6. How can buyers help suppliers to connect with VCSEs?
Enabling suppliers to connect with VCSEs is an effective tactic to amplify the Social Value delivered in a contract. It’s also something that buyers should prioritise early on.
Here are a few tips that can help:
- Promote networking: This could involve organising ‘Meet the buyer’ events, roundtables, and preliminary market engagement prior to tendering.
- Give ‘shoutouts’ to VCSEs: Identify relevant (and perhaps local) VCSEs aligned to your Social Value goals. Consider sharing these with bidders in advance of the tender and in your ITT bid pack.
- Debrief bidders after evaluation: If a buyer invites and expects VCSEs to feature in tender submissions, but feels that improvements can be made, they should communicate these to bidders to help enhance future submissions.
7. Suppliers have the skills, resources, and ideas to identify Social Value opportunities. How can buyers tap into these?
The first step in leveraging the unique knowledge and skillsets of the supply chain is to prioritise engaging the relevant organisations.
We have already discussed the importance of ‘meet the buyer’ events and roundtables for facilitating connections and networking. But this kind of preliminary market engagement is also an opportunity to gather ideas, draw insights, and identify pathways.
We would further encourage you to conduct thorough market research. Look at suppliers and the relevant activities they report on. These may be presented as Environmental, Social and Governance (ESG) reporting and case studies, but they will give you sense of the work that is already being done.
8. How does Social Value Portal use Local Needs Analysis to help councils identify their Social Value needs?
The purpose of a Local Needs Analysis is to gain deeper insight into the key Social Value needs and opportunities in a local area. This ensures that Social Value activities can have a real and lasting impact.
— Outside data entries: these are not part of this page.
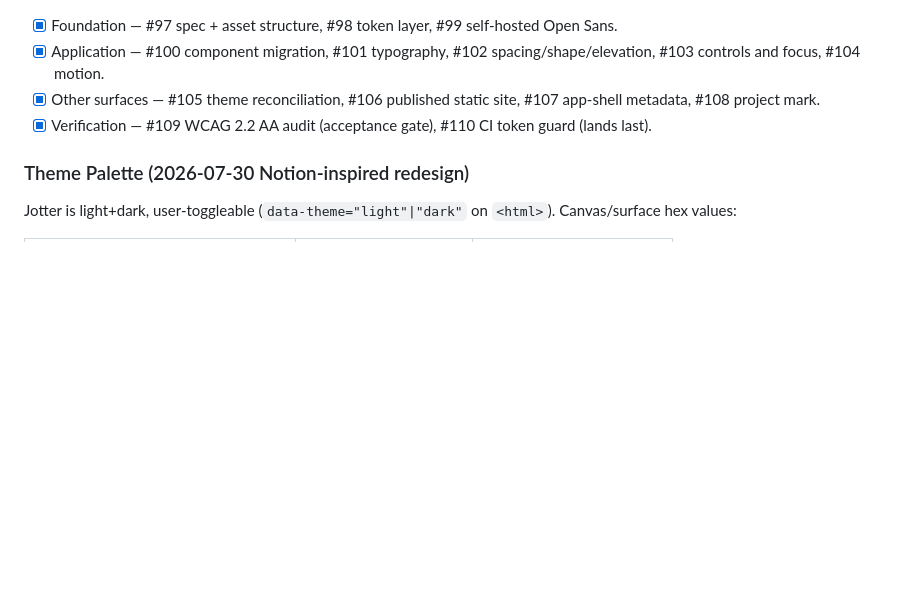
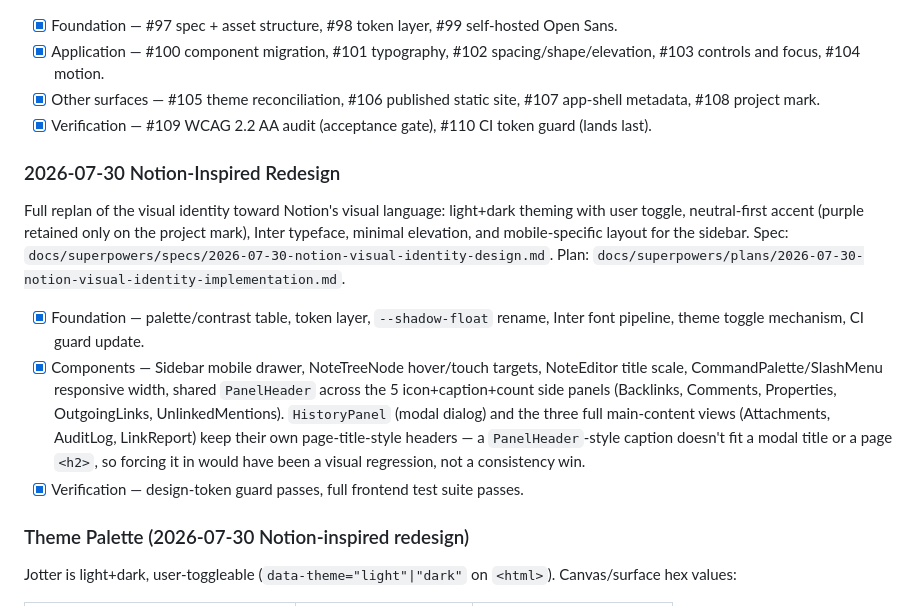
Before and after one commit to suporterfid/jotter, a Markdown page: docs/visual-identity.md, the part around the change. GitHub-like rendering; blank space fills up the shorter version.

Commit message:
docs: record Notion-inspired visual identity redesign in tracking docs
Co-Authored-By: Claude Sonnet 5 <noreply@anthropic.com>

```diff
--- a/docs/visual-identity.md
+++ b/docs/visual-identity.md
@@ -540,6 +540,19 @@ Before this work, the product shipped four unrelated visual treatments (SPA glas
 - [x] Other surfaces — #105 theme reconciliation, #106 published static site, #107 app-shell metadata, #108 project mark.
 - [x] Verification — #109 WCAG 2.2 AA audit (acceptance gate), #110 CI token guard (lands last).
 
+### 2026-07-30 Notion-Inspired Redesign
+
+Full replan of the visual identity toward Notion's visual language: light+dark
+theming with user toggle, neutral-first accent (purple retained only on the
+project mark), Inter typeface, minimal elevation, and mobile-specific layout
+for the sidebar. Spec:
+`docs/superpowers/specs/2026-07-30-notion-visual-identity-design.md`. Plan:
+`docs/superpowers/plans/2026-07-30-notion-visual-identity-implementation.md`.
+
+- [x] Foundation — palette/contrast table, token layer, `--shadow-float` rename, Inter font pipeline, theme toggle mechanism, CI guard update.
+- [x] Components — Sidebar mobile drawer, NoteTreeNode hover/touch targets, NoteEditor title scale, CommandPalette/SlashMenu responsive width, shared `PanelHeader` across the 5 icon+caption+count side panels (Backlinks, Comments, Properties, OutgoingLinks, UnlinkedMentions). `HistoryPanel` (modal dialog) and the three full main-content views (Attachments, AuditLog, LinkReport) keep their own page-title-style headers — a `PanelHeader`-style caption doesn't fit a modal title or a page `<h2>`, so forcing it in would have been a visual regression, not a consistency win.
+- [x] Verification — design-token guard passes, full frontend test suite passes.
+
 ### Theme Palette (2026-07-30 Notion-inspired redesign)
 
 Jotter is light+dark, user-toggleable (`data-theme="light"|"dark"` on `<html>`). Canvas/surface hex values:
```
Also changed, not shown: STATUS.md (+1 -0 lines).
It also helps councils to focus interventions on a hyper-local level; after all, needs in one area of a local authority may be different to another.
Procuring councils can use these insights to inform suppliers’ bids and developers’ planning applications, and as a mechanism to deliver ‘place-based’ Social Value.
A Local Needs Analysis may include:
- A policy review: Comprehensive review of relevant policy documents.
- Deprivation analysis: Qualitative and quantitative (often using the Indices of Multiple Deprivation) research into the forms and geography of deprivation in the local area.
- An overview of the support ecosystem: Identification of potential local community partners to collaborate with to achieve lasting change.
- A Social Value action plan: Identification of specific interventions to address local needs with relevant community partners.
Ultimately, a Local Needs Analysis should help the council, as well as their suppliers, developers and stakeholders, to prioritise the Measures they will deliver against and partnerships that they engage with.
Learn more about Social Value in procurement!
And if you’re a business that wants to work with the public sector, you can find all the resources you need with our Bidder Toolkit.